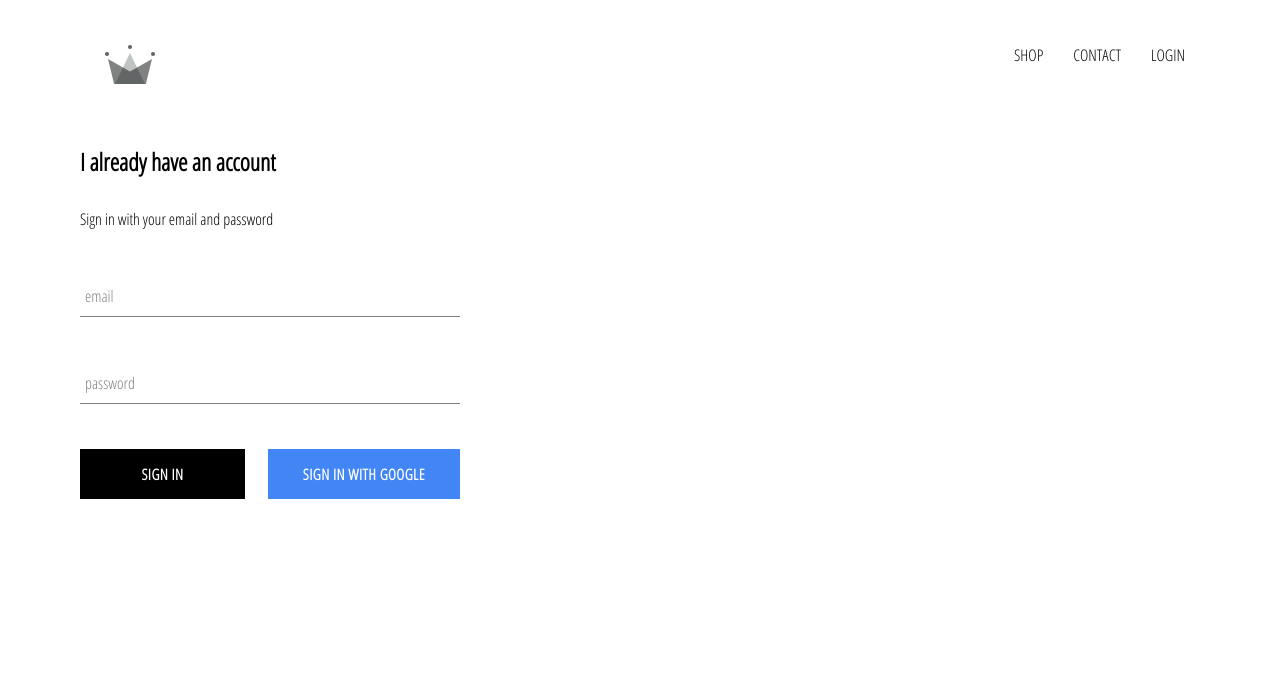
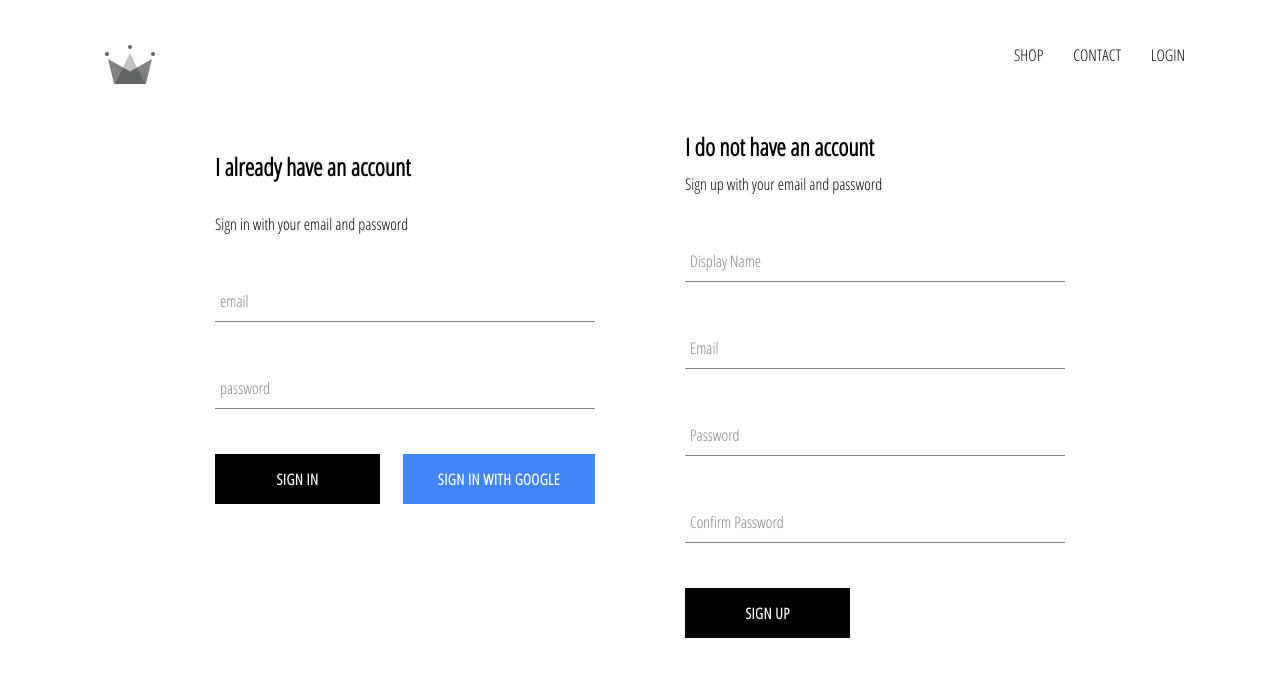
Before and after one commit to ovansa/crwn-clothing, a React (Create React App) app: page /signin in a window 1280 px wide. Shown: the top 676 px of the page. Built offline with nearby package versions, Linux system fonts and the light colour scheme; no server answers.

Commit message:
Implemented firebase utils, with the ability to store user data on sign up

```diff
--- a/src/App.js
+++ b/src/App.js
@@ -4,7 +4,7 @@
 import Header from './components/header/header.component';
 import ShopPage from './pages/shop/shop.component';
 import SignInAndSignUpPage from './pages/sign-in-and-sign-up/sign-in-and-sign-up.component';
-import { auth } from './firebase/firebase.utils';
+import { auth, createUserProfileDocument } from './firebase/firebase.utils';
 import React from 'react';
 
 class App extends React.Component {
@@ -19,10 +19,23 @@
   unsubscribeFromAuth = null;
 
   componentDidMount() {
-    this.unsubscribeFromAuth = auth.onAuthStateChanged((user) => {
-      this.setState({ currentUser: user });
+    this.unsubscribeFromAuth = auth.onAuthStateChanged(async (userAuth) => {
+      if (userAuth) {
+        const userRef = createUserProfileDocument(userAuth);
 
-      console.log(user);
+        (await userRef).onSnapshot((snapShot) => {
+          this.setState({
+            currentUser: {
+              id: snapShot.id,
+              ...snapShot.data(),
+            },
+          });
+
+          console.log(this.state);
+        });
+      } else {
+        this.setState({ currentUser: null });
+      }
     });
   }
 
--- /dev/null
+++ b/src/components/sign-up/sign-up.component.jsx
@@ -0,0 +1,103 @@
+import React from 'react';
+import CustomButton from '../custom-button/custom-button.component';
+import FormInput from '../form-input/form-input.component';
+
+import { auth, createUserProfileDocument } from '../../firebase/firebase.utils';
+
+import './sign-up.styles.scss';
+
+class SignUp extends React.Component {
+  constructor() {
+    super();
+
+    this.state = {
+      displayName: '',
+      email: '',
+      password: '',
+      confirmPassword: '',
+    };
+  }
+
+  handleSubmit = async (event) => {
+    event.preventDefault();
+
+    const { displayName, email, password, confirmPassword } = this.state;
+
+    if (password !== confirmPassword) {
+      alert("Passwords don't match");
+      return;
+    }
+
+    try {
+      const { user } = await auth.createUserWithEmailAndPassword(
+        email,
+        password
+      );
+
+      await createUserProfileDocument(user, { displayName });
+      this.setState({
+        displayName: '',
+        email: '',
+        password: '',
+        confirmPassword: '',
+      });
+    } catch (error) {}
+  };
+
+  handleChange = (event) => {
+    const { name, value } = event.target;
+
+    this.setState({ [name]: value });
+  };
+
+  render() {
+    const { displayName, email, password, confirmPassword } = this.state;
+
+    return (
+      <div className='sign-up'>
+        <h2 className='title'>I do not have an account</h2>
+        <span>Sign up with your email and password</span>
+        <form className='sign-up-form' onSubmit={this.handleSubmit}>
+          <FormInput
+            type='text'
+            name='displayName'
+            value={displayName}
+            onChange={this.handleChange}
+            label='Display Name'
+            required
+          />
+
+          <FormInput
+            type='email'
+            name='email'
+            value={email}
+            onChange={this.handleChange}
+            label='Email'
+            required
+          />
+
+          <FormInput
+            type='password'
+            name='password'
+            value={password}
+            onChange={this.handleChange}
+            label='Password'
+            required
+          />
+
+          <FormInput
+            type='password'
+            name='confirmPassword'
+            value={confirmPassword}
+            onChange={this.handleChange}
+            label='Confirm Password'
+            required
+          />
+          <CustomButton type='submit'>SIGN UP</CustomButton>
+        </form>
+      </div>
+    );
+  }
+}
+
+export default SignUp;
--- /dev/null
+++ b/src/components/sign-up/sign-up.styles.scss
@@ -0,0 +1,9 @@
+.sign-up {
+  display: flex;
+  flex-direction: column;
+  width: 380px;
+
+  .title {
+    margin: 10px 0;
+  }
+}
--- a/src/firebase/firebase.utils.js
+++ b/src/firebase/firebase.utils.js
@@ -12,6 +12,27 @@
   measurementId: 'G-Z5TKH2YWDV',
 };
 
+export const createUserProfileDocument = async (userAuth, additionalData) => {
+  if (!userAuth) return;
+
+  const userRef = firestore.doc(`users/${userAuth.uid}`);
+
+  const snapShot = await userRef.get();
+
+  if (!snapShot.exists) {
+    const { displayName, email } = userAuth;
+    const createdAt = new Date();
+
+    try {
+      await userRef.set({ displayName, email, createdAt, ...additionalData });
+    } catch (error) {
+      console.log('error creating user', error.message);
+    }
+  }
+
+  return userRef;
+};
+
 firebase.initializeApp(config);
 
 export const auth = firebase.auth();
--- a/src/pages/sign-in-and-sign-up/sign-in-and-sign-up.component.jsx
+++ b/src/pages/sign-in-and-sign-up/sign-in-and-sign-up.component.jsx
@@ -1,11 +1,13 @@
 import React from 'react';
 import SignIn from '../../components/sign-in/sign-in.component';
+import SignUp from '../../components/sign-up/sign-up.component';
 
 import './sign-in-and-sign-up.styles.scss';
 
 const SignInAndSignUpPage = () => (
   <div className='sign-in-and-sign-up'>
     <SignIn />
+    <SignUp />
   </div>
 );
 
--- a/src/pages/sign-in-and-sign-up/sign-in-and-sign-up.styles.scss
+++ b/src/pages/sign-in-and-sign-up/sign-in-and-sign-up.styles.scss
@@ -0,0 +1,6 @@
+.sign-in-and-sign-up {
+  width: 850px;
+  display: flex;
+  justify-content: space-between;
+  margin: 30px auto;
+}
```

● ● ● ● ● ● ●

-- What you are asked to do --
The pictures stay out; copy the rest of the data word for word.

-- Answer to this task --
Before and after one commit to ovansa/crwn-clothing, a React (Create React App) app: page /signin in a window 1280 px wide. Shown: the top 676 px of the page. Built offline with nearby package versions, Linux system fonts and the light colour scheme; no server answers.

Commit message:
Implemented firebase utils, with the ability to store user data on sign up

```diff
--- a/src/App.js
+++ b/src/App.js
@@ -4,7 +4,7 @@
 import Header from './components/header/header.component';
 import ShopPage from './pages/shop/shop.component';
 import SignInAndSignUpPage from './pages/sign-in-and-sign-up/sign-in-and-sign-up.component';
-import { auth } from './firebase/firebase.utils';
+import { auth, createUserProfileDocument } from './firebase/firebase.utils';
 import React from 'react';
 
 class App extends React.Component {
@@ -19,10 +19,23 @@
   unsubscribeFromAuth = null;
 
   componentDidMount() {
-    this.unsubscribeFromAuth = auth.onAuthStateChanged((user) => {
-      this.setState({ currentUser: user });
+    this.unsubscribeFromAuth = auth.onAuthStateChanged(async (userAuth) => {
+      if (userAuth) {
+        const userRef = createUserProfileDocument(userAuth);
 
-      console.log(user);
+        (await userRef).onSnapshot((snapShot) => {
+          this.setState({
+            currentUser: {
+              id: snapShot.id,
+              ...snapShot.data(),
+            },
+          });
+
+          console.log(this.state);
+        });
+      } else {
+        this.setState({ currentUser: null });
+      }
     });
   }
 
--- /dev/null
+++ b/src/components/sign-up/sign-up.component.jsx
@@ -0,0 +1,103 @@
+import React from 'react';
+import CustomButton from '../custom-button/custom-button.component';
+import FormInput from '../form-input/form-input.component';
+
+import { auth, createUserProfileDocument } from '../../firebase/firebase.utils';
+
+import './sign-up.styles.scss';
+
+class SignUp extends React.Component {
+  constructor() {
+    super();
+
+    this.state = {
+      displayName: '',
+      email: '',
+      password: '',
+      confirmPassword: '',
+    };
+  }
+
+  handleSubmit = async (event) => {
+    event.preventDefault();
+
+    const { displayName, email, password, confirmPassword } = this.state;
+
+    if (password !== confirmPassword) {
+      alert("Passwords don't match");
+      return;
+    }
+
+    try {
+      const { user } = await auth.createUserWithEmailAndPassword(
+        email,
+        password
+      );
+
+      await createUserProfileDocument(user, { displayName });
+      this.setState({
+        displayName: '',
+        email: '',
+        password: '',
+        confirmPassword: '',
+      });
+    } catch (error) {}
+  };
+
+  handleChange = (event) => {
+    const { name, value } = event.target;
+
+    this.setState({ [name]: value });
+  };
+
+  render() {
+    const { displayName, email, password, confirmPassword } = this.state;
+
+    return (
+      <div className='sign-up'>
+        <h2 className='title'>I do not have an account</h2>
+        <span>Sign up with your email and password</span>
+        <form className='sign-up-form' onSubmit={this.handleSubmit}>
+          <FormInput
+            type='text'
+            name='displayName'
+            value={displayName}
+            onChange={this.handleChange}
+            label='Display Name'
+            required
+          />
+
+          <FormInput
+            type='email'
+            name='email'
+            value={email}
+            onChange={this.handleChange}
+            label='Email'
+            required
+          />
+
+          <FormInput
+            type='password'
+            name='password'
+            value={password}
+            onChange={this.handleChange}
+            label='Password'
+            required
+          />
+
+          <FormInput
+            type='password'
+            name='confirmPassword'
+            value={confirmPassword}
+            onChange={this.handleChange}
+            label='Confirm Password'
+            required
+          />
+          <CustomButton type='submit'>SIGN UP</CustomButton>
+        </form>
+      </div>
+    );
+  }
+}
+
+export default SignUp;
--- /dev/null
+++ b/src/components/sign-up/sign-up.styles.scss
@@ -0,0 +1,9 @@
+.sign-up {
+  display: flex;
+  flex-direction: column;
+  width: 380px;
+
+  .title {
+    margin: 10px 0;
+  }
+}
--- a/src/firebase/firebase.utils.js
+++ b/src/firebase/firebase.utils.js
@@ -12,6 +12,27 @@
   measurementId: 'G-Z5TKH2YWDV',
 };
 
+export const createUserProfileDocument = async (userAuth, additionalData) => {
+  if (!userAuth) return;
+
+  const userRef = firestore.doc(`users/${userAuth.uid}`);
+
+  const snapShot = await userRef.get();
+
+  if (!snapShot.exists) {
+    const { displayName, email } = userAuth;
+    const createdAt = new Date();
+
+    try {
+      await userRef.set({ displayName, email, createdAt, ...additionalData });
+    } catch (error) {
+      console.log('error creating user', error.message);
+    }
+  }
+
+  return userRef;
+};
+
 firebase.initializeApp(config);
 
 export const auth = firebase.auth();
--- a/src/pages/sign-in-and-sign-up/sign-in-and-sign-up.component.jsx
+++ b/src/pages/sign-in-and-sign-up/sign-in-and-sign-up.component.jsx
@@ -1,11 +1,13 @@
 import React from 'react';
 import SignIn from '../../components/sign-in/sign-in.component';
+import SignUp from '../../components/sign-up/sign-up.component';
 
 import './sign-in-and-sign-up.styles.scss';
 
 const SignInAndSignUpPage = () => (
   <div className='sign-in-and-sign-up'>
     <SignIn />
+    <SignUp />
   </div>
 );
 
--- a/src/pages/sign-in-and-sign-up/sign-in-and-sign-up.styles.scss
+++ b/src/pages/sign-in-and-sign-up/sign-in-and-sign-up.styles.scss
@@ -0,0 +1,6 @@
+.sign-in-and-sign-up {
+  width: 850px;
+  display: flex;
+  justify-content: space-between;
+  margin: 30px auto;
+}
```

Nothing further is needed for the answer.